┌─ Data under study

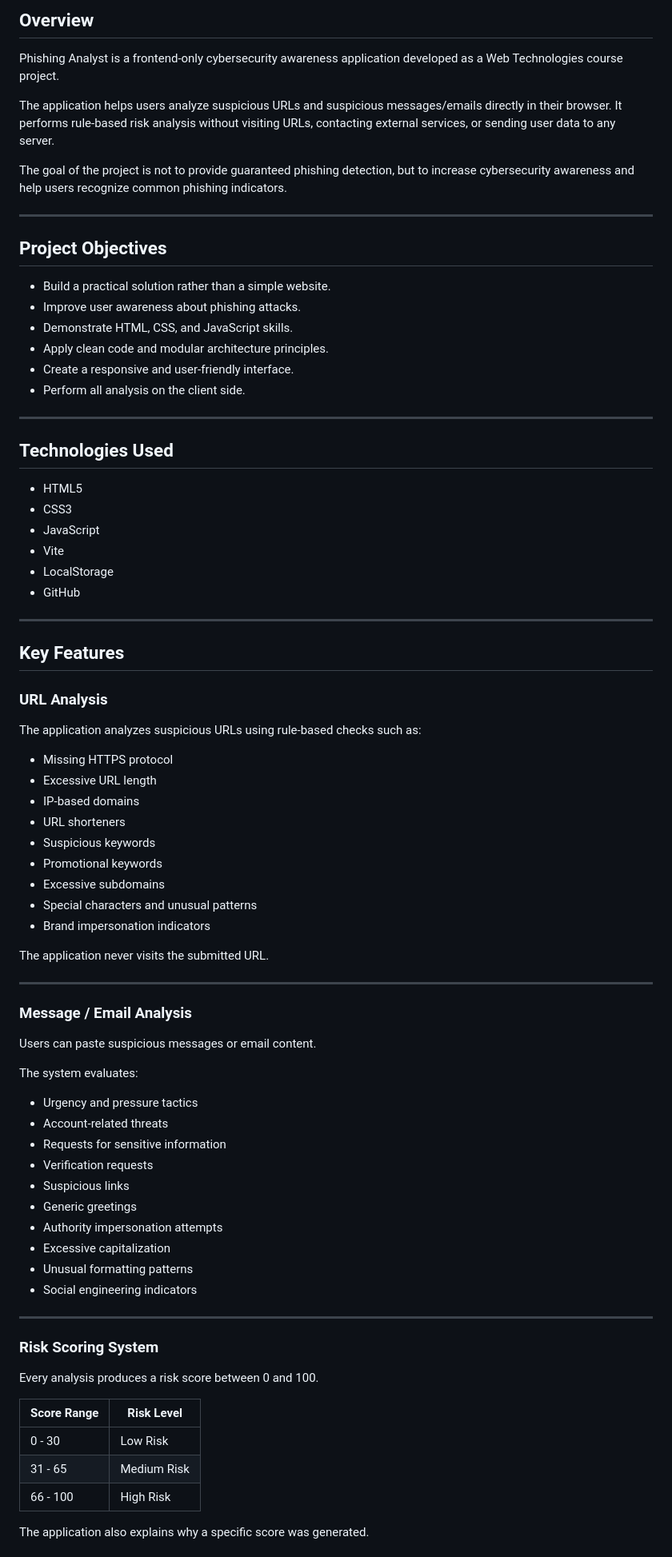
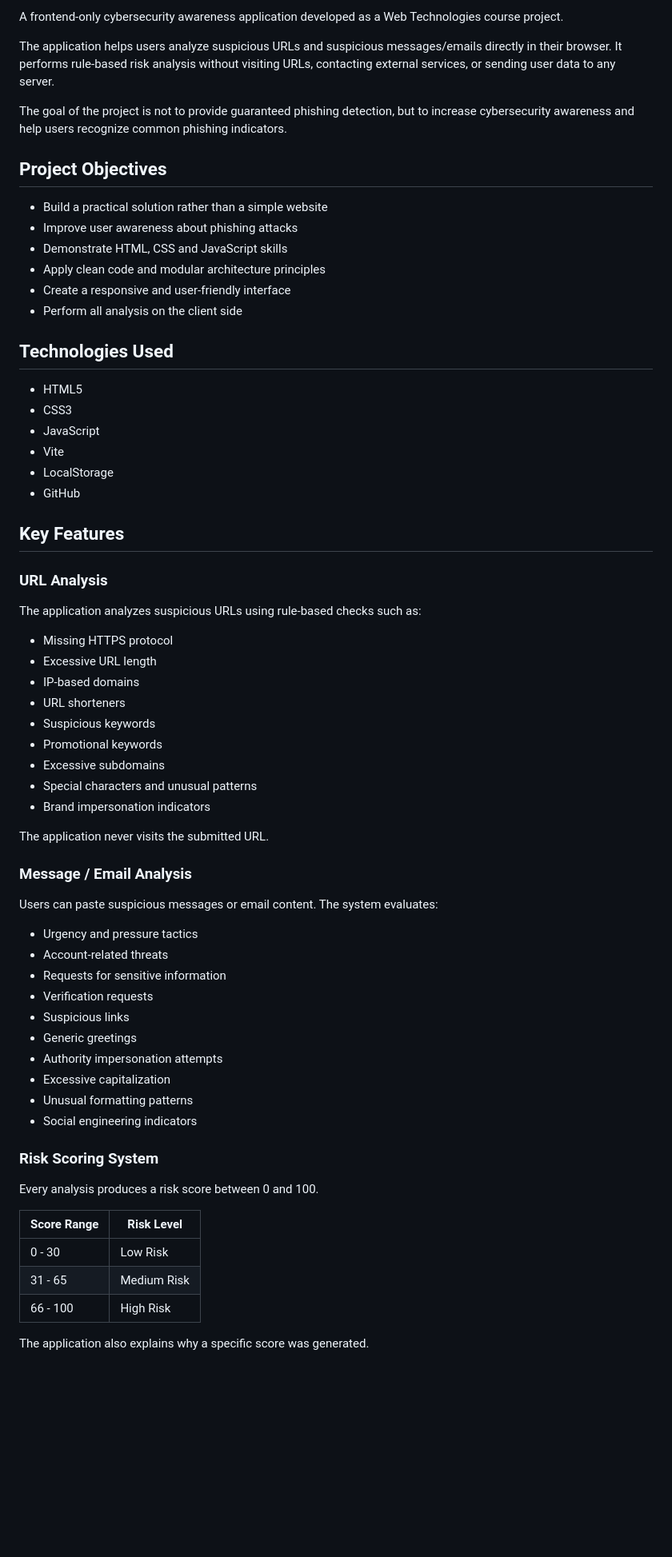
Before and after one commit to EnesBayraker/Phishing-Analyst, a Markdown page: README.md, the part around one of its changes. Shown at 80% size. Rendered like a GitHub page; blank space fills up the shorter version.

Commit message:
Update README (English, no emojis)

```diff
--- a/README.md
+++ b/README.md
@@ -3,35 +2,27 @@
 
-## Overview
-
-Phishing Analyst is a frontend-only cybersecurity awareness application developed as a Web Technologies course project.
+A frontend-only cybersecurity awareness application developed as a Web Technologies course project.
 
 The application helps users analyze suspicious URLs and suspicious messages/emails directly in their browser. It performs rule-based risk analysis without visiting URLs, contacting external services, or sending user data to any server.
 
 The goal of the project is not to provide guaranteed phishing detection, but to increase cybersecurity awareness and help users recognize common phishing indicators.
 
----
-
 ## Project Objectives
 
-* Build a practical solution rather than a simple website.
-* Improve user awareness about phishing attacks.
-* Demonstrate HTML, CSS, and JavaScript skills.
-* Apply clean code and modular architecture principles.
-* Create a responsive and user-friendly interface.
-* Perform all analysis on the client side.
-
----
+- Build a practical solution rather than a simple website
+- Improve user awareness about phishing attacks
+- Demonstrate HTML, CSS and JavaScript skills
+- Apply clean code and modular architecture principles
+- Create a responsive and user-friendly interface
+- Perform all analysis on the client side
 
 ## Technologies Used
 
-* HTML5
-* CSS3
-* JavaScript
-* Vite
-* LocalStorage
-* GitHub
-
----
+- HTML5
+- CSS3
+- JavaScript
+- Vite
+- LocalStorage
+- GitHub
 
 ## Key Features
 
@@ -39,47 +30,41 @@ The goal of the project is not to provide guaranteed phishing detection, but to
 
 The application analyzes suspicious URLs using rule-based checks such as:
 
-* Missing HTTPS protocol
-* Excessive URL length
-* IP-based domains
-* URL shorteners
-* Suspicious keywords
-* Promotional keywords
-* Excessive subdomains
-* Special characters and unusual patterns
-* Brand impersonation indicators
+- Missing HTTPS protocol
+- Excessive URL length
+- IP-based domains
+- URL shorteners
+- Suspicious keywords
+- Promotional keywords
+- Excessive subdomains
+- Special characters and unusual patterns
+- Brand impersonation indicators
 
 The application never visits the submitted URL.
 
----
-
 ### Message / Email Analysis
 
-Users can paste suspicious messages or email content.
+Users can paste suspicious messages or email content. The system evaluates:
 
-The system evaluates:
-
-* Urgency and pressure tactics
-* Account-related threats
-* Requests for sensitive information
-* Verification requests
-* Suspicious links
-* Generic greetings
-* Authority impersonation attempts
-* Excessive capitalization
-* Unusual formatting patterns
-* Social engineering indicators
-
----
+- Urgency and pressure tactics
+- Account-related threats
+- Requests for sensitive information
+- Verification requests
+- Suspicious links
+- Generic greetings
+- Authority impersonation attempts
+- Excessive capitalization
+- Unusual formatting patterns
+- Social engineering indicators
 
 ### Risk Scoring System
 
 Every analysis produces a risk score between 0 and 100.
 
-| Score Range | Risk Level  |
-| ----------- | ----------- |
-| 0 - 30      | Low Risk    |
-| 31 - 65     | Medium Risk |
-| 66 - 100    | High Risk   |
+| Score Range | Risk Level |
+| --- | --- |
+| 0 - 30 | Low Risk |
+| 31 - 65 | Medium Risk |
+| 66 - 100 | High Risk |
 
 The application also explains why a specific score was generated.
```
Also changed, not shown: other parts of README.md (+31 -54 lines).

└─

→ Exercise objective: Repeat each line of the records exactly. Do not include the pictures.

→ Completed exercise:
Before and after one commit to EnesBayraker/Phishing-Analyst, a Markdown page: README.md, the part around one of its changes. Shown at 80% size. Rendered like a GitHub page; blank space fills up the shorter version.

Commit message:
Update README (English, no emojis)

```diff
--- a/README.md
+++ b/README.md
@@ -3,35 +2,27 @@
 
-## Overview
-
-Phishing Analyst is a frontend-only cybersecurity awareness application developed as a Web Technologies course project.
+A frontend-only cybersecurity awareness application developed as a Web Technologies course project.
 
 The application helps users analyze suspicious URLs and suspicious messages/emails directly in their browser. It performs rule-based risk analysis without visiting URLs, contacting external services, or sending user data to any server.
 
 The goal of the project is not to provide guaranteed phishing detection, but to increase cybersecurity awareness and help users recognize common phishing indicators.
 
----
-
 ## Project Objectives
 
-* Build a practical solution rather than a simple website.
-* Improve user awareness about phishing attacks.
-* Demonstrate HTML, CSS, and JavaScript skills.
-* Apply clean code and modular architecture principles.
-* Create a responsive and user-friendly interface.
-* Perform all analysis on the client side.
-
----
+- Build a practical solution rather than a simple website
+- Improve user awareness about phishing attacks
+- Demonstrate HTML, CSS and JavaScript skills
+- Apply clean code and modular architecture principles
+- Create a responsive and user-friendly interface
+- Perform all analysis on the client side
 
 ## Technologies Used
 
-* HTML5
-* CSS3
-* JavaScript
-* Vite
-* LocalStorage
-* GitHub
-
----
+- HTML5
+- CSS3
+- JavaScript
+- Vite
+- LocalStorage
+- GitHub
 
 ## Key Features
 
@@ -39,47 +30,41 @@ The goal of the project is not to provide guaranteed phishing detection, but to
 
 The application analyzes suspicious URLs using rule-based checks such as:
 
-* Missing HTTPS protocol
-* Excessive URL length
-* IP-based domains
-* URL shorteners
-* Suspicious keywords
-* Promotional keywords
-* Excessive subdomains
-* Special characters and unusual patterns
-* Brand impersonation indicators
+- Missing HTTPS protocol
+- Excessive URL length
+- IP-based domains
+- URL shorteners
+- Suspicious keywords
+- Promotional keywords
+- Excessive subdomains
+- Special characters and unusual patterns
+- Brand impersonation indicators
 
 The application never visits the submitted URL.
 
----
-
 ### Message / Email Analysis
 
-Users can paste suspicious messages or email content.
+Users can paste suspicious messages or email content. The system evaluates:
 
-The system evaluates:
-
-* Urgency and pressure tactics
-* Account-related threats
-* Requests for sensitive information
-* Verification requests
-* Suspicious links
-* Generic greetings
-* Authority impersonation attempts
-* Excessive capitalization
-* Unusual formatting patterns
-* Social engineering indicators
-
----
+- Urgency and pressure tactics
+- Account-related threats
+- Requests for sensitive information
+- Verification requests
+- Suspicious links
+- Generic greetings
+- Authority impersonation attempts
+- Excessive capitalization
+- Unusual formatting patterns
+- Social engineering indicators
 
 ### Risk Scoring System
 
 Every analysis produces a risk score between 0 and 100.
 
-| Score Range | Risk Level  |
-| ----------- | ----------- |
-| 0 - 30      | Low Risk    |
-| 31 - 65     | Medium Risk |
-| 66 - 100    | High Risk   |
+| Score Range | Risk Level |
+| --- | --- |
+| 0 - 30 | Low Risk |
+| 31 - 65 | Medium Risk |
+| 66 - 100 | High Risk |
 
 The application also explains why a specific score was generated.
```
Also changed, not shown: other parts of README.md (+31 -54 lines).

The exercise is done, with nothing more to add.